History of the U.S. and Its Colonial Origins: 20th Century

Kathleen A Lytle Hernandez

History of the U.S. and Its Colonial Origins: 20th Century

History department

Kathleen A Lytle Hernandez

Add Review
from 7 users

Ratings

Bad
Overall 3.5
Good
Hard
Easiness of class 2.7
Easy
Heavy
Workload 2.8
Light
Not Clear
Clarity of professor 3.0
Clear
Not Helpful
Helpfulness of professor 2.3
Helpful
AD

Tags

There are no relevant tags for this professor.

Grades

Spring 2013
22.7%
18.9%
15.1%
11.3%
7.6%
3.8%
0.0%
A+
A
A-
B+
B
B-
C+
C
C-
D+
D
D-
F

Grade distributions are collected using data from the UCLA Registrar’s Office.

AD
AD
1 of 1

Reviews

Quarter Taken: N/A Submitted June 17, 2011 Grade Received: N/A

Welcome back to high school! But no, really, I was kind of confused about why this is advertised as a college-level course. I realize it's a GE and that 20th century American history is not on the cutting edge of academia...but if the goal of this class was to transform my historical thinking, then it failed spectacularly.

But yeah, set your expectations for this class pretty low. Professor Hernandez will trumpet the importance of the theme of "freedom." Don't be fooled; this is code for "understand how people in different eras were shaped by social currents." If you can articulate vague ideas about labor, race relations, immigration, and economic thinking while sprinkling in a few examples, you're good to go.

Unfortunately, the course is so broad in trying to hit all of those themes that it never really delves into any critical examination. Example - a substantial chunk of time was devoted to explaining what containment was. Zero time was spent debating whether or not containment was actually effective.

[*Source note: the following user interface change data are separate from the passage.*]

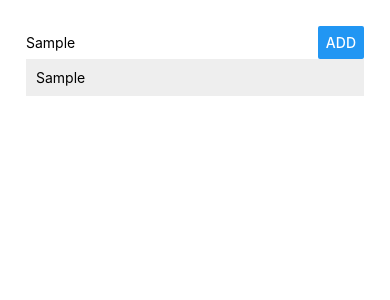
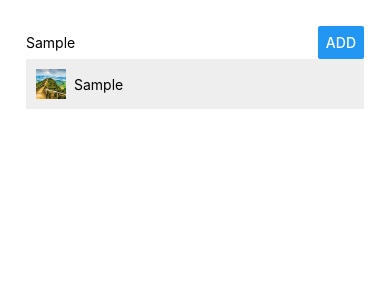
Before and after one commit to BraneOpacicBM/react_native_tictactoe, a React Native app: screen / in a window 390 px wide. Both pictures are taken after typing "Sample" into the empty fields and a click on the button "ADD". Shown: the top 300 px of the page. Built offline with nearby package versions, Linux system fonts and the light colour scheme.

Commit message:
Added modal and its functionality

```diff
--- a/App.js
+++ b/App.js
@@ -3,11 +3,14 @@
 import PlaceList from './src/components/PlaceList/PlaceList';
 import ListItem from './src/components/ListItem/ListItem';
 import PlaceInput from './src/components/PlaceInput/PlaceInput';
+import placeImage from './src/assets/beautiful-place.jpg';
+import PlaceDetail from './src/components/PlaceDetail/PlaceDetail';
 
 export default class App extends Component {
 
   state = {
-    places: []
+    places: [],
+    selectedPlace: null
   }
 
 
@@ -17,20 +20,45 @@
 
     this.setState(prevState => {
       return {
-        places: prevState.places.concat(placeName)
+        places: prevState.places.concat({
+          name: placeName,
+          key : `${Math.random()}`,
+          image: placeImage
+        })
       }
     })
   }
 
-  placeDeletedHandler = (index) => {
+  placeDeletedHandler = () => {
+        this.setState(prevState => {
+          return {
+            places: prevState.places.filter((place) => {
+              return place.key !== prevState.selectedPlace.key;
+            }),
+            selectedPlace: null
+          }
+        })
+  }
+
+  moodalClosedHandler = () => {
+    this.setState({
+      selectedPlace: null
+    })
+  }
+
+  placeSelectedHandler = (key) => {
 
     this.setState(prevState => {
       return {
-        places: prevState.places.filter((place, i) => {
-          return i !== index;
+        selectedPlace: prevState.places.find(place => {
+          return place.key === key;
         })
       }
     })
+
+
+
+
   }
 
 
@@ -42,12 +70,17 @@
 
     return (
       <View style={styles.container}>
+        <PlaceDetail
+        selectedPlace={this.state.selectedPlace}
+        onItemDeleted={this.placeDeletedHandler}
+        onModalClosed={this.moodalClosedHandler}
+        />
         <PlaceInput
         onPlaceAdded={this.placeAddedHandler}>
         </PlaceInput>
         <PlaceList
         places={this.state.places}
-        onItemDeleted={this.placeDeletedHandler}
+        onItemSelected={this.placeSelectedHandler}
         />
       </View>
     );
--- a/src/components/ListItem/ListItem.js
+++ b/src/components/ListItem/ListItem.js
@@ -1,10 +1,14 @@
 import React from 'react';
-import { View, Text, StyleSheet, TouchableOpacity } from 'react-native';
+import { View, Text, StyleSheet, TouchableOpacity, Image } from 'react-native';
 
 const listItem = (props) => {
     return (
         <TouchableOpacity onPress={props.onItemPressed}>
             <View style={styles.listItem}>
+                <Image
+                resizeMode="cover"
+                source={props.placeImage}
+                style={styles.placeImage} />
                 <Text>{props.placeName}</Text>
             </View>
         </TouchableOpacity>
@@ -17,7 +21,14 @@
         padding: 10,
         marginBottom: 5,
         backgroundColor: '#eee',
+        flexDirection: 'row',
+        alignItems: 'center'
 
+    },
+    placeImage: {
+        marginRight: 8,
+        height: 30,
+        width: 30
     }
 })
 
--- /dev/null
+++ b/src/components/PlaceDetail/PlaceDetail.js
@@ -0,0 +1,52 @@
+import React from 'react';
+import { Modal, View, Image, Text, Button, StyleSheet } from 'react-native';
+
+
+const placeDetail = (props) => {
+
+
+    let modalContent = null;
+    if(props.selectedPlace) {
+        modalContent = (
+            <View>
+                <Image source={props.selectedPlace.image}
+                style={styles.placeImage} />
+                <Text style={styles.placeName}>{props.selectedPlace.name}</Text>
+            </View>
+        )
+    }
+
+    return (
+        <Modal
+        onRequestClose={props.onModalClosed}
+        visible={props.selectedPlace !== null}
+        animationType="slide"
+        >
+            <View
+            style={styles.modalContainer}>
+                {modalContent}
+                <View>
+                    <Button title="Delete" color="red" onPress={props.onItemDeleted}/>
+                    <Button title="Close" onPress={props.onModalClosed}/>
+                </View>
+            </View>
+        </Modal>
+    )
+}
+
+const styles = StyleSheet.create({
+    modalContainer: {
+        margin: 22
+    },
+    placeImage: {
+       width: '100%',
+       height: 200
+    },
+    placeName: {
+        fontWeight: 'bold',
+        textAlign: 'center',
+        fontSize: 28
+    }
+})
+
+export default placeDetail;
--- a/src/components/PlaceList/PlaceList.js
+++ b/src/components/PlaceList/PlaceList.js
@@ -1,23 +1,24 @@
 import React from 'react';
-import { View, Text, StyleSheet } from 'react-native';
+import { StyleSheet, FlatList } from 'react-native';
 import ListItem from '../ListItem/ListItem';
 
 const placeList = (props) => {
 
-    const placesOutput = props.places.map((place, i) => {
-        return (
-          <ListItem
-          key={i}
-          placeName={place}
-          onItemPressed={() => props.onItemDeleted(i)}/>
-        )
-      })
+    return (
+        <FlatList
+        style={styles.listContainer}
+        data={props.places}
+        renderItem={(info) => (
+            <ListItem
+            placeName={info.item.name}
+            placeImage={info.item.image}
+            onItemPressed={() => props.onItemSelected(info.item.key)}
+             />
+        )}
+        >
 
 
-    return (
-        <View style={styles.listContainer}>
-            {placesOutput}
-        </View>
+        </FlatList>
     )
 }
 
```
Also changed, not shown: src/assets/beautiful-place.jpg (added).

Is the class hard? Well, it kind of says something when your TA sends an email literally begging people who couldn't bother to show up to section (read: not participate, just SHOW UP) to drop the class rather than get a C or fail.

Translation: if you're smart, you have nothing to worry about because this class is full of people who don't give a shit. Just make sure you go to lecture. Reading the textbook is wholly unnecessary; there may be some test IDs from the book, but it's largely irrelevant since that section allows you to discard 3-4 terms.

In terms of grading, there's two midterms and a final, all of which are worth 20%. All the tests have the aforementioned IDs and a short essay asking you to evaluate a primary source. The final also has a question asking you to compare ideas about "freedom" from two different eras, i.e. post-WWII and the New Conservatism.

Section is worth 40% - I know, right? So yeah, you kind of have to show up. Your TA will assign free writes, where you'll analyze a primary source and explain its content, context within the era, and significant. It's a completely vapid exercise because there's zero specificity in terms of how you're expected to respond. Even if everything you say is factually correct, if you don't mention exactly what you're looking for you'll get a 9 out of 10 at most instead of full marks. You also have to take a cultural field trip and write a two page report - not very hard.

I got an A despite literally not studying for the final. If you're looking for an easy class, go ahead and take it, I guess. Just prepare yourself for canned lectures (drinking game: take a shot every time you hear the phrase "orgy of consumption") and uninspiring material.

1 of 1

Tags

There are no relevant tags for this professor.

ADS

Report Review

Did this review contain...

There are errors in the report form.

Thank you for the report!

We'll look into this shortly.

It seems like you’re

using an ad blocker. :(


Bruinwalk is an entirely Daily Bruin-run service brought to you for free. We hate annoying ads just as much as you do, but they help keep our lights on. We promise to keep our ads as relevant for you as possible, so please consider disabling your ad-blocking software while using this site.

Thank you for supporting us!